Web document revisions

··········

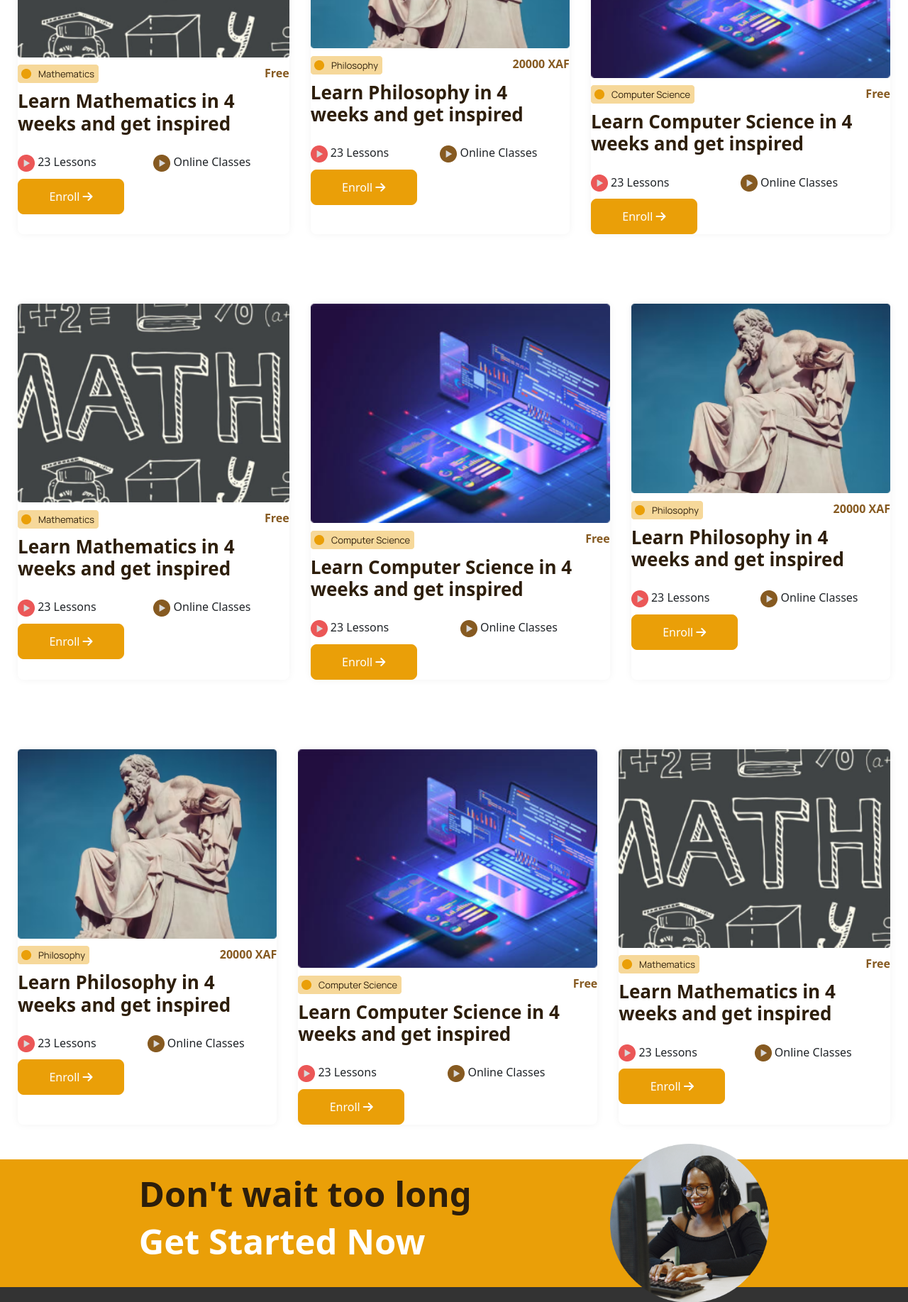
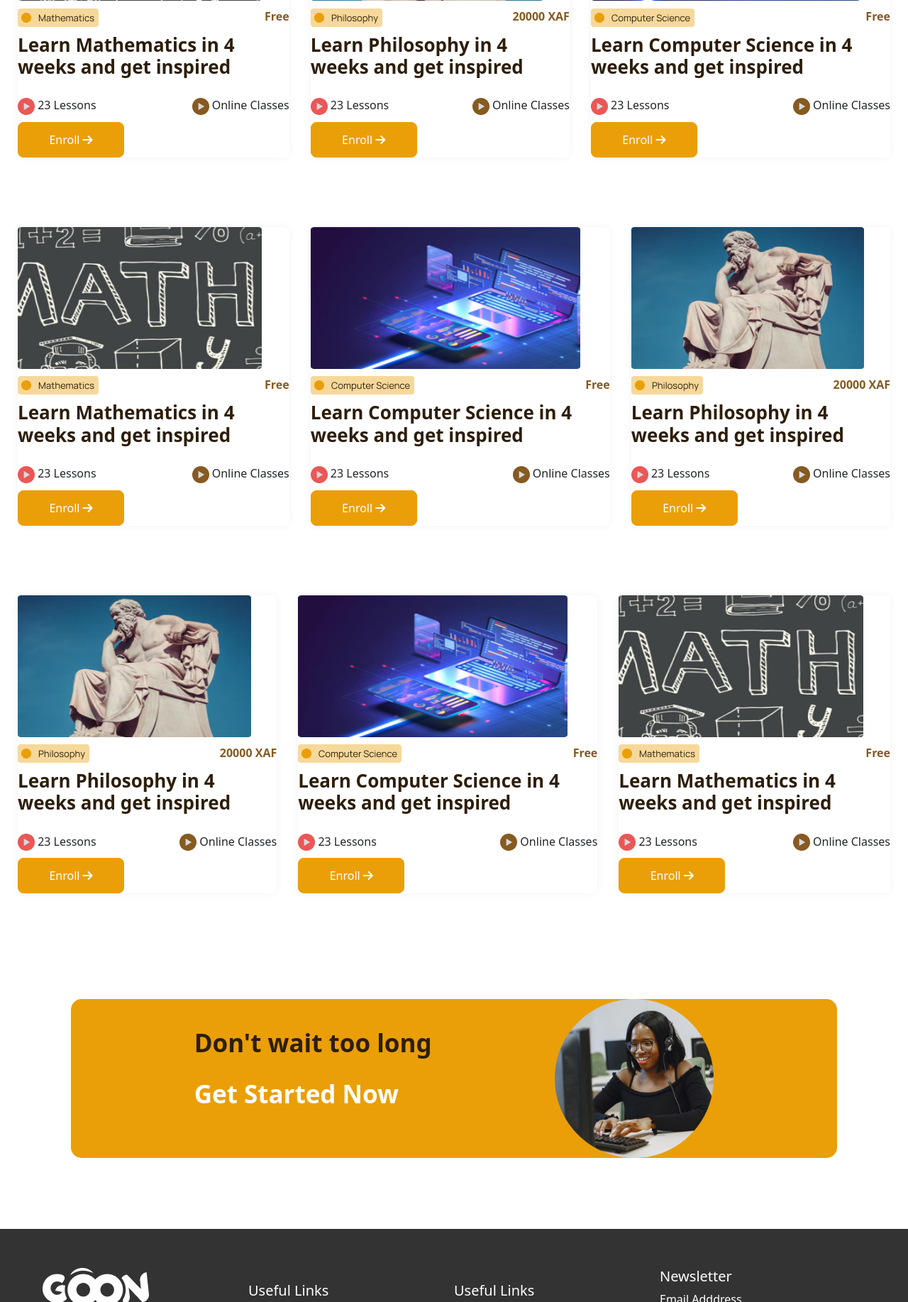
Before and after one commit to FonsahPageo/figma-design, a PHP site: page /courses.html in a window 1280 px wide. Shown: the part 566-2401 px from the top of the page at 71% size. Run offline with PHP 8.4, Linux system fonts and the light colour scheme.

Commit message:
work update

```diff
--- a/courses.html
+++ b/courses.html
@@ -6,7 +6,7 @@
     <meta http-equiv="X-UA-Compatible" content="IE=edge">
     <meta name="viewport" content="width=device-width, initial-scale=1.0">
     <title>Our Courses</title>
-    <!-- <link rel="stylesheet" href="/styles/style.css"> -->
+    <link rel="stylesheet" href="/styles/style.css">
     <link rel="stylesheet" href="/styles/courses.css">
     <script src="script/javascript.js"></script>
 </head>
@@ -15,12 +15,11 @@
     <div w3-include-html="header.html" class="top-header"></div>
     <div class="courses">
         <p class="courses-para">Our Courses</p>
-        <!-- <img src="/images/image 10.png" class="courses-img"> -->
     </div>
     <section class="section-3-course">
         <div class="section-3-content">
             <div class="course">
-                <img src="/images/Rectangle 5.png" alt="">
+                <img src="/images/Rectangle 5.png" alt="" class="rectangle">
                 <div class="maths-content">
                     <div><img src="/images/Frame 29.png" alt=""></div>
                     <div class="mathsfree">Free </div>
@@ -38,7 +37,7 @@
             </div>
 
             <div class="course">
-                <img src="/images/Rectangle 5 (1).png" alt="">
+                <img src="/images/Rectangle 5 (1).png" alt="" class="rectangle">
                 <div class="maths-content">
                     <div><img src="/images/Frame 29 (1).png" alt=""></div>
                     <div class="mathsfree">20000 XAF</div>
@@ -56,7 +55,7 @@
             </div>
 
             <div class="course">
-                <img src="/images/Rectangle 5 (2).png" alt="">
+                <img src="/images/Rectangle 5 (2).png" alt="" class="rectangle">
                 <div class="maths-content">
                     <div><img src="/images/Frame 29 (2).png" alt=""></div>
                     <div class="mathsfree">Free </div>
@@ -76,7 +75,7 @@
 
         <div class="section-3-content">
             <div class="course">
-                <img src="/images/Rectangle 5.png" alt="">
+                <img src="/images/Rectangle 5.png" alt="" class="rectangle">
                 <div class="maths-content">
                     <div><img src="/images/Frame 29.png" alt=""></div>
                     <div class="mathsfree">Free </div>
@@ -94,7 +93,7 @@
             </div>
 
             <div class="course">
-                <img src="/images/Rectangle 5 (2).png" alt="">
+                <img src="/images/Rectangle 5 (2).png" alt="" class="rectangle">
                 <div class="maths-content">
                     <div><img src="/images/Frame 29 (2).png" alt=""></div>
                     <div class="mathsfree">Free </div>
@@ -112,7 +111,7 @@
             </div>
 
             <div class="course">
-                <img src="/images/Rectangle 5 (1).png" alt="">
+                <img src="/images/Rectangle 5 (1).png" alt="" class="rectangle">
                 <div class="maths-content">
                     <div><img src="/images/Frame 29 (1).png" alt=""></div>
                     <div class="mathsfree">20000 XAF</div>
@@ -132,7 +131,7 @@
 
         <div class="section-3-content">
             <div class="course">
-                <img src="/images/Rectangle 5 (1).png" alt="">
+                <img src="/images/Rectangle 5 (1).png" alt="" class="rectangle">
                 <div class="maths-content">
                     <div><img src="/images/Frame 29 (1).png" alt=""></div>
                     <div class="mathsfree">20000 XAF</div>
@@ -150,7 +149,7 @@
             </div>
 
             <div class="course">
-                <img src="/images/Rectangle 5 (2).png" alt="">
+                <img src="/images/Rectangle 5 (2).png" alt="" class="rectangle">
                 <div class="maths-content">
                     <div><img src="/images/Frame 29 (2).png" alt=""></div>
                     <div class="mathsfree">Free </div>
@@ -168,7 +167,7 @@
             </div>
 
             <div class="course">
-                <img src="/images/Rectangle 5.png" alt="">
+                <img src="/images/Rectangle 5.png" alt="" class="rectangle">
                 <div class="maths-content">
                     <div><img src="/images/Frame 29.png" alt=""></div>
                     <div class="mathsfree">Free </div>
@@ -187,6 +186,7 @@
         </div>
     </section>
 
+    <div class="get-started">
         <section class="section-2-course">
             <div>
                 <h3>Don't wait too long</h3>
@@ -196,6 +196,7 @@
                 <img src="/images/Ellipse 2.png">
             </div>
         </section>
+    </div>
 
     <div w3-include-html="footer.html"></div>
     <script>
--- a/index.html
+++ b/index.html
@@ -25,9 +25,9 @@
                 <button class="login-button">About Us</button>
             </div>
         </div>
-        <!-- <div>
+        <div>
             <img src="/images/image1.png" class="image-1" align="right">
-        </div> -->
+        </div>
     </section>
 
     <section class="secto">
@@ -94,7 +94,6 @@
                 <button class="maths-enroll">
                     Enroll <i class="fa-solid fa-arrow-right"></i>
                 </button>
-
             </div>
 
             <div class="course">
--- a/styles/courses.css
+++ b/styles/courses.css
@@ -24,21 +24,28 @@
     color: white;
 }
 
+.get-started{
+    padding: 100px;
+}
+
 .section-2-course {
     display: flex;
-    width: 100vw;
-    height: 180px;
+    flex-direction: row;
+    width: 100%;
+    height: 100%;
     background: #EA9F08;
     align-items: center;
     justify-content: space-evenly;
+    bottom: 30px;
+    border-radius: 15px;
 }
 
 .section-2-course h3 {
     height: 59px;
     font-style: normal;
     font-weight: 700;
-    font-size: 49px;
-    line-height: 120%;
+    font-size: 35px;
+    /* line-height: 120%; */
     color: #2D1E0B;
 }
 
@@ -51,7 +58,7 @@
     height: 59px;
     font-style: normal;
     font-weight: 700;
-    font-size: 49px;
-    line-height: 120%;
+    font-size: 35px;
+    /* line-height: 120%; */
     color: #fff;
 }
--- a/styles/style.css
+++ b/styles/style.css
@@ -170,9 +170,10 @@ li {
 }
 
 .maths-content-2 {
-    display: grid;
+    display: flex;
+    /* display: grid; */
     flex-direction: row;
-    grid-template-columns: 1fr 1fr;
+    /* grid-template-columns: 1fr 1fr; */
     justify-content: space-between;
 }
 
```
Also changed, not shown: course details.html (+24 -0 lines), styles/course-details.css (added, +18 -0 lines). Lines whose indentation alone changed are shown as unchanged.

··········

TASK ITEM
Exact duplicates of all the entries are required, and no image may appear in them.

ANSWER BOX
Before and after one commit to FonsahPageo/figma-design, a PHP site: page /courses.html in a window 1280 px wide. Shown: the part 566-2401 px from the top of the page at 71% size. Run offline with PHP 8.4, Linux system fonts and the light colour scheme.

Commit message:
work update

```diff
--- a/courses.html
+++ b/courses.html
@@ -6,7 +6,7 @@
     <meta http-equiv="X-UA-Compatible" content="IE=edge">
     <meta name="viewport" content="width=device-width, initial-scale=1.0">
     <title>Our Courses</title>
-    <!-- <link rel="stylesheet" href="/styles/style.css"> -->
+    <link rel="stylesheet" href="/styles/style.css">
     <link rel="stylesheet" href="/styles/courses.css">
     <script src="script/javascript.js"></script>
 </head>
@@ -15,12 +15,11 @@
     <div w3-include-html="header.html" class="top-header"></div>
     <div class="courses">
         <p class="courses-para">Our Courses</p>
-        <!-- <img src="/images/image 10.png" class="courses-img"> -->
     </div>
     <section class="section-3-course">
         <div class="section-3-content">
             <div class="course">
-                <img src="/images/Rectangle 5.png" alt="">
+                <img src="/images/Rectangle 5.png" alt="" class="rectangle">
                 <div class="maths-content">
                     <div><img src="/images/Frame 29.png" alt=""></div>
                     <div class="mathsfree">Free </div>
@@ -38,7 +37,7 @@
             </div>
 
             <div class="course">
-                <img src="/images/Rectangle 5 (1).png" alt="">
+                <img src="/images/Rectangle 5 (1).png" alt="" class="rectangle">
                 <div class="maths-content">
                     <div><img src="/images/Frame 29 (1).png" alt=""></div>
                     <div class="mathsfree">20000 XAF</div>
@@ -56,7 +55,7 @@
             </div>
 
             <div class="course">
-                <img src="/images/Rectangle 5 (2).png" alt="">
+                <img src="/images/Rectangle 5 (2).png" alt="" class="rectangle">
                 <div class="maths-content">
                     <div><img src="/images/Frame 29 (2).png" alt=""></div>
                     <div class="mathsfree">Free </div>
@@ -76,7 +75,7 @@
 
         <div class="section-3-content">
             <div class="course">
-                <img src="/images/Rectangle 5.png" alt="">
+                <img src="/images/Rectangle 5.png" alt="" class="rectangle">
                 <div class="maths-content">
                     <div><img src="/images/Frame 29.png" alt=""></div>
                     <div class="mathsfree">Free </div>
@@ -94,7 +93,7 @@
             </div>
 
             <div class="course">
-                <img src="/images/Rectangle 5 (2).png" alt="">
+                <img src="/images/Rectangle 5 (2).png" alt="" class="rectangle">
                 <div class="maths-content">
                     <div><img src="/images/Frame 29 (2).png" alt=""></div>
                     <div class="mathsfree">Free </div>
@@ -112,7 +111,7 @@
             </div>
 
             <div class="course">
-                <img src="/images/Rectangle 5 (1).png" alt="">
+                <img src="/images/Rectangle 5 (1).png" alt="" class="rectangle">
                 <div class="maths-content">
                     <div><img src="/images/Frame 29 (1).png" alt=""></div>
                     <div class="mathsfree">20000 XAF</div>
@@ -132,7 +131,7 @@
 
         <div class="section-3-content">
             <div class="course">
-                <img src="/images/Rectangle 5 (1).png" alt="">
+                <img src="/images/Rectangle 5 (1).png" alt="" class="rectangle">
                 <div class="maths-content">
                     <div><img src="/images/Frame 29 (1).png" alt=""></div>
                     <div class="mathsfree">20000 XAF</div>
@@ -150,7 +149,7 @@
             </div>
 
             <div class="course">
-                <img src="/images/Rectangle 5 (2).png" alt="">
+                <img src="/images/Rectangle 5 (2).png" alt="" class="rectangle">
                 <div class="maths-content">
                     <div><img src="/images/Frame 29 (2).png" alt=""></div>
                     <div class="mathsfree">Free </div>
@@ -168,7 +167,7 @@
             </div>
 
             <div class="course">
-                <img src="/images/Rectangle 5.png" alt="">
+                <img src="/images/Rectangle 5.png" alt="" class="rectangle">
                 <div class="maths-content">
                     <div><img src="/images/Frame 29.png" alt=""></div>
                     <div class="mathsfree">Free </div>
@@ -187,6 +186,7 @@
         </div>
     </section>
 
+    <div class="get-started">
         <section class="section-2-course">
             <div>
                 <h3>Don't wait too long</h3>
@@ -196,6 +196,7 @@
                 <img src="/images/Ellipse 2.png">
             </div>
         </section>
+    </div>
 
     <div w3-include-html="footer.html"></div>
     <script>
--- a/index.html
+++ b/index.html
@@ -25,9 +25,9 @@
                 <button class="login-button">About Us</button>
             </div>
         </div>
-        <!-- <div>
+        <div>
             <img src="/images/image1.png" class="image-1" align="right">
-        </div> -->
+        </div>
     </section>
 
     <section class="secto">
@@ -94,7 +94,6 @@
                 <button class="maths-enroll">
                     Enroll <i class="fa-solid fa-arrow-right"></i>
                 </button>
-
             </div>
 
             <div class="course">
--- a/styles/courses.css
+++ b/styles/courses.css
@@ -24,21 +24,28 @@
     color: white;
 }
 
+.get-started{
+    padding: 100px;
+}
+
 .section-2-course {
     display: flex;
-    width: 100vw;
-    height: 180px;
+    flex-direction: row;
+    width: 100%;
+    height: 100%;
     background: #EA9F08;
     align-items: center;
     justify-content: space-evenly;
+    bottom: 30px;
+    border-radius: 15px;
 }
 
 .section-2-course h3 {
     height: 59px;
     font-style: normal;
     font-weight: 700;
-    font-size: 49px;
-    line-height: 120%;
+    font-size: 35px;
+    /* line-height: 120%; */
     color: #2D1E0B;
 }
 
@@ -51,7 +58,7 @@
     height: 59px;
     font-style: normal;
     font-weight: 700;
-    font-size: 49px;
-    line-height: 120%;
+    font-size: 35px;
+    /* line-height: 120%; */
     color: #fff;
 }
--- a/styles/style.css
+++ b/styles/style.css
@@ -170,9 +170,10 @@ li {
 }
 
 .maths-content-2 {
-    display: grid;
+    display: flex;
+    /* display: grid; */
     flex-direction: row;
-    grid-template-columns: 1fr 1fr;
+    /* grid-template-columns: 1fr 1fr; */
     justify-content: space-between;
 }
 
```
Also changed, not shown: course details.html (+24 -0 lines), styles/course-details.css (added, +18 -0 lines). Lines whose indentation alone changed are shown as unchanged.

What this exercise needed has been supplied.